Work request: Which lines in the material below contain the word "knitting"? Copy each of them.

Input for this task:
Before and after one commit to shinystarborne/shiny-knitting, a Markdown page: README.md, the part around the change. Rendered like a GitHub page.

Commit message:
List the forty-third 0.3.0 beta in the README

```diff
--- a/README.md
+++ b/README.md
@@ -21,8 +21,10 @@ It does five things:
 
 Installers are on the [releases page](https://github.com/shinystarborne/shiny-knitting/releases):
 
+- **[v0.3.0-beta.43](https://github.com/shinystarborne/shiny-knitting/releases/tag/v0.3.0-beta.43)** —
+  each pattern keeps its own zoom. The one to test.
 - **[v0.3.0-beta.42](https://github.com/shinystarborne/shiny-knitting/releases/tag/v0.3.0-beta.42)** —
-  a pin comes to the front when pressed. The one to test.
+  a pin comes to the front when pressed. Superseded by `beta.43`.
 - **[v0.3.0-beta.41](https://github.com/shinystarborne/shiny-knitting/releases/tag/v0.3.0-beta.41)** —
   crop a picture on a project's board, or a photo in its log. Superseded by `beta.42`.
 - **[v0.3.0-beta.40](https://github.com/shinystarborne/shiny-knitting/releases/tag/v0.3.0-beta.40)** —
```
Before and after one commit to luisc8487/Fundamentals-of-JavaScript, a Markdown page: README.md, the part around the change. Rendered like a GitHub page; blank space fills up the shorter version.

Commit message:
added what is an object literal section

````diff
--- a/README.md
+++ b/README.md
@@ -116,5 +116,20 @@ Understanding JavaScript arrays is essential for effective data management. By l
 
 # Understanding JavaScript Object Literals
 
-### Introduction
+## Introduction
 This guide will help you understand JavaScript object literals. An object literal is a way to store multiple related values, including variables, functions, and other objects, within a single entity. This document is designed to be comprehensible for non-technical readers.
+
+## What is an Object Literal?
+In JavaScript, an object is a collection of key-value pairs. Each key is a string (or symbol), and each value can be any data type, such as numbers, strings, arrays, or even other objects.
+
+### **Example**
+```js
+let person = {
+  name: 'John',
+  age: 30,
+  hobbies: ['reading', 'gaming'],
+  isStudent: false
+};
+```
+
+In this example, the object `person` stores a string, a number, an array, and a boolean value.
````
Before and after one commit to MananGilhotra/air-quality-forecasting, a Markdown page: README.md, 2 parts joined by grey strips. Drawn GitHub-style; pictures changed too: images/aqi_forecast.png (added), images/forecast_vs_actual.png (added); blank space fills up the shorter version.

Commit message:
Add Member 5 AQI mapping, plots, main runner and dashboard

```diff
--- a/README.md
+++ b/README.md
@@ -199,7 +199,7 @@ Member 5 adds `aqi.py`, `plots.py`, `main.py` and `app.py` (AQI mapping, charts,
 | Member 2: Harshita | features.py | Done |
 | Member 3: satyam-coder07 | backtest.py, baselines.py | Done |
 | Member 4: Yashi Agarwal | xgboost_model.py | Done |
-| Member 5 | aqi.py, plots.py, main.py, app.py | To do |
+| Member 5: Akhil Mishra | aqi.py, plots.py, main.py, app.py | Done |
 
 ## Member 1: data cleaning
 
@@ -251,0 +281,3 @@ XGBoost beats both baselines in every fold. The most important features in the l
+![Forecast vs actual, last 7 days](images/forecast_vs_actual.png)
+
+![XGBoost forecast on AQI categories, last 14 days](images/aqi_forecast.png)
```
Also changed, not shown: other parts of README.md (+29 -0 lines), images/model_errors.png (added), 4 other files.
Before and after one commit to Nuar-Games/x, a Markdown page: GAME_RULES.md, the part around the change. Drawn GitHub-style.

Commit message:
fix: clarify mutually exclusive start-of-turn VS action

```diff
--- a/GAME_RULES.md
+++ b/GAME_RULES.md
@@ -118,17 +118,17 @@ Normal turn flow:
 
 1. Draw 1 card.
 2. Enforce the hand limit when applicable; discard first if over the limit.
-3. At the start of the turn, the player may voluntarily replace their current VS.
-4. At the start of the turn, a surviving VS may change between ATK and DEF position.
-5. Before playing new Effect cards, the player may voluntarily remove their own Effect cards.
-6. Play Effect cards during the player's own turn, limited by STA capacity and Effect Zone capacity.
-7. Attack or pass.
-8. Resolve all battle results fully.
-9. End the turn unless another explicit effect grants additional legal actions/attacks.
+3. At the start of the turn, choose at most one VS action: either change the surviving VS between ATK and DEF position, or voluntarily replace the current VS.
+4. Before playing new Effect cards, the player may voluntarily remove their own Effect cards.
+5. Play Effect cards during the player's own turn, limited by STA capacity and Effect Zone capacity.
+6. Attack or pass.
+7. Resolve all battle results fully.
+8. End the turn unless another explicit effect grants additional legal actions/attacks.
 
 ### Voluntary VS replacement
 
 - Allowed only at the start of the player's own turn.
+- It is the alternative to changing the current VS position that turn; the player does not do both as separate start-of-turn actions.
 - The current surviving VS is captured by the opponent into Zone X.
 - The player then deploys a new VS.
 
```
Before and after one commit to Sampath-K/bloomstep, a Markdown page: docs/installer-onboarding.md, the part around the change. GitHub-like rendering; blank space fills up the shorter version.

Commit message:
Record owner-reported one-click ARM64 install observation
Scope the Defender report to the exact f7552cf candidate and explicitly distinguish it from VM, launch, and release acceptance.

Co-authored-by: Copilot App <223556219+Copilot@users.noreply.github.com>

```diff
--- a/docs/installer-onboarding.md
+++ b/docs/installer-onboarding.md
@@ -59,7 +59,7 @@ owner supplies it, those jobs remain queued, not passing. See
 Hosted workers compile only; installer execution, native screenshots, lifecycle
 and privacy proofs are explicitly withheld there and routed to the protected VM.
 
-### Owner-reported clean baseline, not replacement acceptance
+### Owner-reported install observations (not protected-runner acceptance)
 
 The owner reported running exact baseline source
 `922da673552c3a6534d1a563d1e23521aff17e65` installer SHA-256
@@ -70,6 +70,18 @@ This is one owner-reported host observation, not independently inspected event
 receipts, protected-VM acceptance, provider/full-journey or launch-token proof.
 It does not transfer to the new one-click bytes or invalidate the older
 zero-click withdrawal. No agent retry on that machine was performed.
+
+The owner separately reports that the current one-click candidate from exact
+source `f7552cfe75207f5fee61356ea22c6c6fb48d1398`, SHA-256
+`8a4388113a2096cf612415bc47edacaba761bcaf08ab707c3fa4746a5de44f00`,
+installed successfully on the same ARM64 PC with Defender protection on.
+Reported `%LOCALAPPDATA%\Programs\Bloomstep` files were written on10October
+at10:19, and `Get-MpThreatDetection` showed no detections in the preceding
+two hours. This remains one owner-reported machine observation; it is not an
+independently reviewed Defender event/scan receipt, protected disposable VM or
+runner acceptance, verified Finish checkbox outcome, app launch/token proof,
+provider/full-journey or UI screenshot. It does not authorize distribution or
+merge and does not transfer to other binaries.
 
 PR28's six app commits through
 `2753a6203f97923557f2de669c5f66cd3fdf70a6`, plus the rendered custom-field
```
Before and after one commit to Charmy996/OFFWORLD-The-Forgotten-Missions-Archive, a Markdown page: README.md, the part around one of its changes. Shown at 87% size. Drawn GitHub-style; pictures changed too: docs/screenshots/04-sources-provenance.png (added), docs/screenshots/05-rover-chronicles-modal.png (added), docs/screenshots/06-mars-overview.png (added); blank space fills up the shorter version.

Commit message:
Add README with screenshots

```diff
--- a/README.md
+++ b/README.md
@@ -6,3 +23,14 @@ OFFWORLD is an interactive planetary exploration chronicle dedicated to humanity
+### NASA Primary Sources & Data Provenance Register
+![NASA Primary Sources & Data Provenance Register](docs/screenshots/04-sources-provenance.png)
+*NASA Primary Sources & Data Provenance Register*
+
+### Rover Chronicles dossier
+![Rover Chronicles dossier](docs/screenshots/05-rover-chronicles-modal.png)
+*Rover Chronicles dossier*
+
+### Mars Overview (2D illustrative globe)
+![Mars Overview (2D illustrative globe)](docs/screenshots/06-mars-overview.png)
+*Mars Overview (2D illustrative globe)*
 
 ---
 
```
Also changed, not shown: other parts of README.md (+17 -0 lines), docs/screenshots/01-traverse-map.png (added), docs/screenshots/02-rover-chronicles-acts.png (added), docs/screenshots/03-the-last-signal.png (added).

Reply to the task:
Before and after one commit to shinystarborne/shiny-knitting, a Markdown page: README.md, the part around the change. Rendered like a GitHub page.
 Installers are on the [releases page](https://github.com/shinystarborne/shiny-knitting/releases):
+- **[v0.3.0-beta.43](https://github.com/shinystarborne/shiny-knitting/releases/tag/v0.3.0-beta.43)** —
 - **[v0.3.0-beta.42](https://github.com/shinystarborne/shiny-knitting/releases/tag/v0.3.0-beta.42)** —
 - **[v0.3.0-beta.41](https://github.com/shinystarborne/shiny-knitting/releases/tag/v0.3.0-beta.41)** —
 - **[v0.3.0-beta.40](https://github.com/shinystarborne/shiny-knitting/releases/tag/v0.3.0-beta.40)** —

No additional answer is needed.